Located next to the historic axis of Beijing and symbolically connected to the Forbidden City, the new National Art Museum of China will take its place by its size – 130 000 square meters – and by the importance of its collections – from the Ming Era to today – among the greatest museums of the world.
Everything in nature is made up of components. It starts from basic components like atoms and molecules, and grows to bigger components like tissues and organs in order to construct a ‘live’ body. The artificial environment is quite the same. It all starts with basic components like points and lines, and grows to surface and finally construct a space.
The enlargement of the Diocesan Museum was made in the structure of the former seminary, organized on three levels of visit. The project focuses its attention on two pragmatic choices: welcoming visitors, researchers and experts in the field of historical and artistic heritage.Construction of a museum area with multiple itineraries related to the story in a chronological approach.
The most important aspect of Erick van Egeraat’s design for the new entrance and extension of the Drents Museum is the consistent integration of the museum into the fabric of the city. A balanced play of building, landscape and water, creates a new identity for the extended museum, emphasizing both the scenic character and the cultural-historic face of the city centre of Assen. The new exhibition wing covers 2 000m², all under ground. Its staggered, organic roof consists of a public garden that connects the existing city parks. Openings in the roof allow daylight to enter the exhibition spaces below.
The recently opened Médard Museum in Lunel and the Maritime Museum in Sète are now part of a wide choice of cultural visits offered in Languedoc Roussillon.

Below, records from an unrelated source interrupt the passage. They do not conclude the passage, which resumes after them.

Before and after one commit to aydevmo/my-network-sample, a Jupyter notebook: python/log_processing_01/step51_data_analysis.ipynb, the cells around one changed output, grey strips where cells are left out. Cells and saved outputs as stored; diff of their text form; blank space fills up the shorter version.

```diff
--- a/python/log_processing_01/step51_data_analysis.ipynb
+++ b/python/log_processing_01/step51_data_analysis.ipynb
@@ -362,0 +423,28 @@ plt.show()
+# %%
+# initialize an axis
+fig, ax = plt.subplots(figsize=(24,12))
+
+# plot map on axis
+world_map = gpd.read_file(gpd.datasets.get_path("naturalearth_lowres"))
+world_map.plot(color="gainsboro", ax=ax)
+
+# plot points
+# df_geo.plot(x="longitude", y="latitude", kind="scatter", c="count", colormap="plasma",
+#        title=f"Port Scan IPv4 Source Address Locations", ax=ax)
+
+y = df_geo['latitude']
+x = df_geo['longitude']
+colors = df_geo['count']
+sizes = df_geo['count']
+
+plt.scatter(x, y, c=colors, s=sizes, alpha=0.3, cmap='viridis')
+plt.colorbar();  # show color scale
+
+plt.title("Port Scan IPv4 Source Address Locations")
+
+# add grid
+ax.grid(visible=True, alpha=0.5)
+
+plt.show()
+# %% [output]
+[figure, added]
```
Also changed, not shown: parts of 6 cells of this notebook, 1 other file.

The region has supported the towns in the financing of these cultural amenities. Benefiting from new funds, the two museums stand out from the rest because of the way their architecture has been restored – they are both diametrically opposite in historical terms – and because of the content of their respective collections.
As part of the commemoration of the centenary of the First World War, impressive new galleries centred on a new atrium have been unveiled today at the Imperial War Museum. These new public spaces represent the first phase of a long-term redevelopment project, which will improve access and circulation through the Museum, open the interiors to daylight and views, and create new connections with the surrounding park.
The ancient forum of the Roman city of Narona was buried for more than a thousand years. Barbarians came down the valley, destroying temples and decapitating statues. Then the river that descends from the high mountains piled up the sand and buried the ruins. On the site of the civic centre of the once sizeable ancient city, village houses were built, fields were sown and olive groves planted.
Guangdong Museum is one of the four cultural landmarks for Zhujiang New Town of Guangzhou. Conceived as an Objet d’Art in a monumental scale, it is an allegory to the impeccably and intricately sculpted antique Chinese artifacts of a lacquer box, which collects and reflects treasures of the times. The museum is designed to house objects of treasure, and is also a treasured object of fascination. It is an identifiable cultural icon, giving visitors a memorable experience on the traditional wisdoms as well as the appreciation of the cultural identity of the city.
A life-size indoor maze by BIG-Bjarke Ingels Group is sure to delight its visitors at the National Building Museum in Washington, offering a glimpse into the upcoming BIG exhibition at the Museum in early 2015.
“The concept is simple: as you travel deeper into a maze, your path typically becomes more convoluted. What if we invert this scenario and create a maze that brings clarity and visual understanding upon reaching the heart of the labyrinth”, Bjarke Ingels, Founding Partner, BIG.